In the world of website design it is crucial to keep on top of the latest trends so that a website does not look outdated. In this day and age users expect websites to look modern and provide a good user experience. Keeping up with current design patterns will help keep visitors on a website.
One trend which seems to be making a comeback is the use of dark mode. This is a computer user interface design technique where light text and icons are placed onto a dark background. We have taken a look into why dark mode is becoming more popular and explored the possibility of dark mode being here to stay.
Research published in 2013 by psychologists Cosima Piepenbrock and Susanne Mayr concluded that “In an ageing society, age-related vision changes need to be considered when designing digital displays. Visual acuity testing and a proofreading task revealed a positive polarity advantage for younger and older adults. Dark characters on light background lead to better legibility and are strongly recommended independent of observer's age.”
The research conducted by the Sensory Perception and Interaction Research Group, at University of British Columbia has been used several times in discussions about this topic. It was cited by Gizmodo in 2014 and the research determined that: “People with astigmatism (approximately 50% of the population) find it harder to read white text on black than black text on white.

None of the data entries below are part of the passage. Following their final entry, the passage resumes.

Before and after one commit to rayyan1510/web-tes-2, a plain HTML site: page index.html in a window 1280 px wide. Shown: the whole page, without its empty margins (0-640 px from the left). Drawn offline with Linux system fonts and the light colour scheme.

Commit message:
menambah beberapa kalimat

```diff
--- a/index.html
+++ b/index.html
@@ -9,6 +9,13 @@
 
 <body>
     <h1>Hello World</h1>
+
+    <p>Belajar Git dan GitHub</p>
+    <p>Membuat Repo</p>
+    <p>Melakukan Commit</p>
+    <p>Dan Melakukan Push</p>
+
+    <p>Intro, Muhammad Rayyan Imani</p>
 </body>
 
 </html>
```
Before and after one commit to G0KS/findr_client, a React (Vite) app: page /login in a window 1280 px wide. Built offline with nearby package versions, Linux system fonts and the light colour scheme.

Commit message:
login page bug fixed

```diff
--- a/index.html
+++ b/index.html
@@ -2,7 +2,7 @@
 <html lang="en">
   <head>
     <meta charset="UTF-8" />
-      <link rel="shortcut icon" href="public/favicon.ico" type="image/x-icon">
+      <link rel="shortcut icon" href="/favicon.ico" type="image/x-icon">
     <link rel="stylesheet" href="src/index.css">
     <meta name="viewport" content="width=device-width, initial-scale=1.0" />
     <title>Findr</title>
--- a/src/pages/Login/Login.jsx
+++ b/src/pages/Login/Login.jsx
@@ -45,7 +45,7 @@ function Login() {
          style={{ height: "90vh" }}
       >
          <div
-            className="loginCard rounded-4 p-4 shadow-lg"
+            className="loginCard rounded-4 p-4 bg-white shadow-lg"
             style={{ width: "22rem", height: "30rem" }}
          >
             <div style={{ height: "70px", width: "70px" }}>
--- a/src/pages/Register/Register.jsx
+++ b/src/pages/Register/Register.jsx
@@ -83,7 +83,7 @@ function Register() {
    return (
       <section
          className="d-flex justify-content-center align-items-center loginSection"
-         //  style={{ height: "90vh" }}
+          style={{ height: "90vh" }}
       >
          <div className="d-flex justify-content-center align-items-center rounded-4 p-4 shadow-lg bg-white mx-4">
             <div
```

Part of this has to do with light levels: with a bright display (white background) the iris closes a bit more, decreasing the effect of the “deformed” lens; with a dark display (black background) the iris opens to receive more light and the deformation of the lens creates a much fuzzier focus at the eye.”
The fuzzy experience they talk about is related to Halation which occurs when light spreads past a certain boundary, creating a foggy or blurry appearance. While it might be easier to look at a dark screen, rather than a glaring bright one, using a dark screen causes our pupils to dilate more in order to take in information. This is why Halation happens.
On the other hand, A scientific report dubbed "Reading and Myopia: Contrast Polarity Matters", conducted by Andrea C. Aleman, Min Wang, and Frank Schaeffel comes to the conclusion that dark mode is considerably less harmful to your vision in the long run than light mode.
While the Science mainly seems to guide designers and users to stay away from dark mode, there must be some positives for it in order for it be seen as a design trend to keep an eye on.
Reasons to use dark mode
- Improved sleep: Bright screens are known to cause severe digital eye strain in low light conditions and can also suppress melatonin production, which can impede our sleep. With many people spending on average 11 hours a day in front of a screen, being able to use dark mode could help with dry and itchy eyes which can stop people from falling asleep.
- Saves on battery: Previously high-tech firms such as Android have talked about how dark mode can prolong battery life. They announced that maximum white ate up six times the battery power as maximum black.
Overall there are a couple of reasons why having a dark mode of a version is useful. On the practical side it reduces strain levels on the eyes, while aesthetically it can produce an ultra-modern presentation. Take a look at why this is becoming a website design trend here.
While there are certain occasions where using dark mode could be appropriate, it is still strongly apparent that the use of the traditional light mode should be used most of the time. This is illustrated when it comes to user experience, as the science states that light mode is more accessible, and therefore will provide users with content which they can read and understand with greater ease.